-- DATA FOR ANALYSIS follows --

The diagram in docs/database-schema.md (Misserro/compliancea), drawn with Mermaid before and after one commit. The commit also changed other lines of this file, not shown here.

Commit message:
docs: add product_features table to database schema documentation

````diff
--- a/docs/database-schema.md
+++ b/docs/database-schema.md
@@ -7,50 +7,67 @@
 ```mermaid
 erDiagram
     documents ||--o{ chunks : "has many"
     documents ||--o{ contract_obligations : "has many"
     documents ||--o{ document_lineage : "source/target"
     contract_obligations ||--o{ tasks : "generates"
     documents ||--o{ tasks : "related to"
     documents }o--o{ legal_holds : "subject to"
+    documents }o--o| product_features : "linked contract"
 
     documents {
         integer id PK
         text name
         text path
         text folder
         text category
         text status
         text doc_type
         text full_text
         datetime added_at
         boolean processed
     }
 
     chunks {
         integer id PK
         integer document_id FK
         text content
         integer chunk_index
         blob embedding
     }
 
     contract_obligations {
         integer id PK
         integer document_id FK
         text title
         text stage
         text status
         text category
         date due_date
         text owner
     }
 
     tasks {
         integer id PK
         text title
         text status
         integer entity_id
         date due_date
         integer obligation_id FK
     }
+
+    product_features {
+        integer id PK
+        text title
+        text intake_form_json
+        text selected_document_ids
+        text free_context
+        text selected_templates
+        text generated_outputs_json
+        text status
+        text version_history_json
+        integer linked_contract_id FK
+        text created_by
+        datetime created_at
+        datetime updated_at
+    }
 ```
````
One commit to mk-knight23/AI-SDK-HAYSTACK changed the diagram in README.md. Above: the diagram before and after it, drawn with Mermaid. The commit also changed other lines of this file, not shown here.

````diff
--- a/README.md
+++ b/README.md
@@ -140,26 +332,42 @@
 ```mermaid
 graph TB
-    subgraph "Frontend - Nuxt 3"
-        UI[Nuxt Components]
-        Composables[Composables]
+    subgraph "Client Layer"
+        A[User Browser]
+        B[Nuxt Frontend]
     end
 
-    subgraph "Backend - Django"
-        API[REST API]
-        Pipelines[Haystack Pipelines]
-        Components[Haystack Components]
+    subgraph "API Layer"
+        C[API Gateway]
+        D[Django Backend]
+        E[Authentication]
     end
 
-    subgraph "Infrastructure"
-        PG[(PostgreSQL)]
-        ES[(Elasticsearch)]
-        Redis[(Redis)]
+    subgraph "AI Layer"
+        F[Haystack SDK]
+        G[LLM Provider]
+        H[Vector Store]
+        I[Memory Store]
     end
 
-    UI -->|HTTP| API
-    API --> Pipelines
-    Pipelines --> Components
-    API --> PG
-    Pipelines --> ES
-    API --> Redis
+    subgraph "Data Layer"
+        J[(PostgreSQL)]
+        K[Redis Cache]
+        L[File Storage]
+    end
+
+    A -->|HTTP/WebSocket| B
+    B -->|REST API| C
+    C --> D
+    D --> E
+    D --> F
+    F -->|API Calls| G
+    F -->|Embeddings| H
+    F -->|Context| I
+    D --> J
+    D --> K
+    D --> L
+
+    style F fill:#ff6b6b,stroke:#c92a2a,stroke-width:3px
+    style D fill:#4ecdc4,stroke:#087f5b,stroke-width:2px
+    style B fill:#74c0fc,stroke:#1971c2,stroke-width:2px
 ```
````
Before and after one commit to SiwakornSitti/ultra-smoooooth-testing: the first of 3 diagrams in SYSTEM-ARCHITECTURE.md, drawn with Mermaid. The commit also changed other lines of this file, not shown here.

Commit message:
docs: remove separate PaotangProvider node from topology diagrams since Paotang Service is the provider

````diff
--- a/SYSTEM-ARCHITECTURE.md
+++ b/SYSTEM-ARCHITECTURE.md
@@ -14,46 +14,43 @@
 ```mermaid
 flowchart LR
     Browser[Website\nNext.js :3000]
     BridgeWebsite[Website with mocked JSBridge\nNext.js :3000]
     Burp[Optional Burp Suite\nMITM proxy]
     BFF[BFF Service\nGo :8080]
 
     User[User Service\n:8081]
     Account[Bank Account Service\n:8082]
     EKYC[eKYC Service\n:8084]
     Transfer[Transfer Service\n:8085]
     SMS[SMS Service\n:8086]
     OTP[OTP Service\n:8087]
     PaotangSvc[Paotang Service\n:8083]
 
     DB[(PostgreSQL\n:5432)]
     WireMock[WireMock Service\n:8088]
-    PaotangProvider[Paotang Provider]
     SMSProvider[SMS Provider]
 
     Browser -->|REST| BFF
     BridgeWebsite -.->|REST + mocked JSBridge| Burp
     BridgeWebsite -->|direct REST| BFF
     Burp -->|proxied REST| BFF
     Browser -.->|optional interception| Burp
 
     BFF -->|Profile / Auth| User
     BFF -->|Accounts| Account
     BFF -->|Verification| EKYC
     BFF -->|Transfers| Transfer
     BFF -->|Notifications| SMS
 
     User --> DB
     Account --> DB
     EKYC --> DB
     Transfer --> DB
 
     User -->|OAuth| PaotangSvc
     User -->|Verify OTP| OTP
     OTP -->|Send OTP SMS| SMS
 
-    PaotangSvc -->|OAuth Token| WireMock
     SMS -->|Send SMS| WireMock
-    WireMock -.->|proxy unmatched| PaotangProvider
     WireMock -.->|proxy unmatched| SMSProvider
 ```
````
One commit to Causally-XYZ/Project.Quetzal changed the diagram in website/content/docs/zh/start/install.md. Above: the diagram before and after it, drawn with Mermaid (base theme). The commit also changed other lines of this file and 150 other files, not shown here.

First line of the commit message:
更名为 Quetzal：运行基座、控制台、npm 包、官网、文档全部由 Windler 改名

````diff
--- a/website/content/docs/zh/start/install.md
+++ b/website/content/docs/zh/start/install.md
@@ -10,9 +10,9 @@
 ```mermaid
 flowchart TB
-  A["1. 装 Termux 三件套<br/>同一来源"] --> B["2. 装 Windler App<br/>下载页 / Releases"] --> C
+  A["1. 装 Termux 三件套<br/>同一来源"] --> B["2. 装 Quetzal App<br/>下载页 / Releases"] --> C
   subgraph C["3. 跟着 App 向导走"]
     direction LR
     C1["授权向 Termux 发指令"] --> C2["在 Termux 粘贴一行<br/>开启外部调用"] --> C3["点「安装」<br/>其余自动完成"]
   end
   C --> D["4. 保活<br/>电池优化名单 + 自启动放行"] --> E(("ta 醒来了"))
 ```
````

-- DATA FOR ANALYSIS concluded --

THE TASK: Retype all the records, matching them exactly.

RESULT:
The diagram in docs/database-schema.md (Misserro/compliancea), drawn with Mermaid before and after one commit. The commit also changed other lines of this file, not shown here.

Commit message:
docs: add product_features table to database schema documentation

````diff
--- a/docs/database-schema.md
+++ b/docs/database-schema.md
@@ -7,50 +7,67 @@
 ```mermaid
 erDiagram
     documents ||--o{ chunks : "has many"
     documents ||--o{ contract_obligations : "has many"
     documents ||--o{ document_lineage : "source/target"
     contract_obligations ||--o{ tasks : "generates"
     documents ||--o{ tasks : "related to"
     documents }o--o{ legal_holds : "subject to"
+    documents }o--o| product_features : "linked contract"
 
     documents {
         integer id PK
         text name
         text path
         text folder
         text category
         text status
         text doc_type
         text full_text
         datetime added_at
         boolean processed
     }
 
     chunks {
         integer id PK
         integer document_id FK
         text content
         integer chunk_index
         blob embedding
     }
 
     contract_obligations {
         integer id PK
         integer document_id FK
         text title
         text stage
         text status
         text category
         date due_date
         text owner
     }
 
     tasks {
         integer id PK
         text title
         text status
         integer entity_id
         date due_date
         integer obligation_id FK
     }
+
+    product_features {
+        integer id PK
+        text title
+        text intake_form_json
+        text selected_document_ids
+        text free_context
+        text selected_templates
+        text generated_outputs_json
+        text status
+        text version_history_json
+        integer linked_contract_id FK
+        text created_by
+        datetime created_at
+        datetime updated_at
+    }
 ```
````
One commit to mk-knight23/AI-SDK-HAYSTACK changed the diagram in README.md. Above: the diagram before and after it, drawn with Mermaid. The commit also changed other lines of this file, not shown here.

````diff
--- a/README.md
+++ b/README.md
@@ -140,26 +332,42 @@
 ```mermaid
 graph TB
-    subgraph "Frontend - Nuxt 3"
-        UI[Nuxt Components]
-        Composables[Composables]
+    subgraph "Client Layer"
+        A[User Browser]
+        B[Nuxt Frontend]
     end
 
-    subgraph "Backend - Django"
-        API[REST API]
-        Pipelines[Haystack Pipelines]
-        Components[Haystack Components]
+    subgraph "API Layer"
+        C[API Gateway]
+        D[Django Backend]
+        E[Authentication]
     end
 
-    subgraph "Infrastructure"
-        PG[(PostgreSQL)]
-        ES[(Elasticsearch)]
-        Redis[(Redis)]
+    subgraph "AI Layer"
+        F[Haystack SDK]
+        G[LLM Provider]
+        H[Vector Store]
+        I[Memory Store]
     end
 
-    UI -->|HTTP| API
-    API --> Pipelines
-    Pipelines --> Components
-    API --> PG
-    Pipelines --> ES
-    API --> Redis
+    subgraph "Data Layer"
+        J[(PostgreSQL)]
+        K[Redis Cache]
+        L[File Storage]
+    end
+
+    A -->|HTTP/WebSocket| B
+    B -->|REST API| C
+    C --> D
+    D --> E
+    D --> F
+    F -->|API Calls| G
+    F -->|Embeddings| H
+    F -->|Context| I
+    D --> J
+    D --> K
+    D --> L
+
+    style F fill:#ff6b6b,stroke:#c92a2a,stroke-width:3px
+    style D fill:#4ecdc4,stroke:#087f5b,stroke-width:2px
+    style B fill:#74c0fc,stroke:#1971c2,stroke-width:2px
 ```
````
Before and after one commit to SiwakornSitti/ultra-smoooooth-testing: the first of 3 diagrams in SYSTEM-ARCHITECTURE.md, drawn with Mermaid. The commit also changed other lines of this file, not shown here.

Commit message:
docs: remove separate PaotangProvider node from topology diagrams since Paotang Service is the provider

````diff
--- a/SYSTEM-ARCHITECTURE.md
+++ b/SYSTEM-ARCHITECTURE.md
@@ -14,46 +14,43 @@
 ```mermaid
 flowchart LR
     Browser[Website\nNext.js :3000]
     BridgeWebsite[Website with mocked JSBridge\nNext.js :3000]
     Burp[Optional Burp Suite\nMITM proxy]
     BFF[BFF Service\nGo :8080]
 
     User[User Service\n:8081]
     Account[Bank Account Service\n:8082]
     EKYC[eKYC Service\n:8084]
     Transfer[Transfer Service\n:8085]
     SMS[SMS Service\n:8086]
     OTP[OTP Service\n:8087]
     PaotangSvc[Paotang Service\n:8083]
 
     DB[(PostgreSQL\n:5432)]
     WireMock[WireMock Service\n:8088]
-    PaotangProvider[Paotang Provider]
     SMSProvider[SMS Provider]
 
     Browser -->|REST| BFF
     BridgeWebsite -.->|REST + mocked JSBridge| Burp
     BridgeWebsite -->|direct REST| BFF
     Burp -->|proxied REST| BFF
     Browser -.->|optional interception| Burp
 
     BFF -->|Profile / Auth| User
     BFF -->|Accounts| Account
     BFF -->|Verification| EKYC
     BFF -->|Transfers| Transfer
     BFF -->|Notifications| SMS
 
     User --> DB
     Account --> DB
     EKYC --> DB
     Transfer --> DB
 
     User -->|OAuth| PaotangSvc
     User -->|Verify OTP| OTP
     OTP -->|Send OTP SMS| SMS
 
-    PaotangSvc -->|OAuth Token| WireMock
     SMS -->|Send SMS| WireMock
-    WireMock -.->|proxy unmatched| PaotangProvider
     WireMock -.->|proxy unmatched| SMSProvider
 ```
````
One commit to Causally-XYZ/Project.Quetzal changed the diagram in website/content/docs/zh/start/install.md. Above: the diagram before and after it, drawn with Mermaid (base theme). The commit also changed other lines of this file and 150 other files, not shown here.

First line of the commit message:
更名为 Quetzal：运行基座、控制台、npm 包、官网、文档全部由 Windler 改名

````diff
--- a/website/content/docs/zh/start/install.md
+++ b/website/content/docs/zh/start/install.md
@@ -10,9 +10,9 @@
 ```mermaid
 flowchart TB
-  A["1. 装 Termux 三件套<br/>同一来源"] --> B["2. 装 Windler App<br/>下载页 / Releases"] --> C
+  A["1. 装 Termux 三件套<br/>同一来源"] --> B["2. 装 Quetzal App<br/>下载页 / Releases"] --> C
   subgraph C["3. 跟着 App 向导走"]
     direction LR
     C1["授权向 Termux 发指令"] --> C2["在 Termux 粘贴一行<br/>开启外部调用"] --> C3["点「安装」<br/>其余自动完成"]
   end
   C --> D["4. 保活<br/>电池优化名单 + 自启动放行"] --> E(("ta 醒来了"))
 ```
````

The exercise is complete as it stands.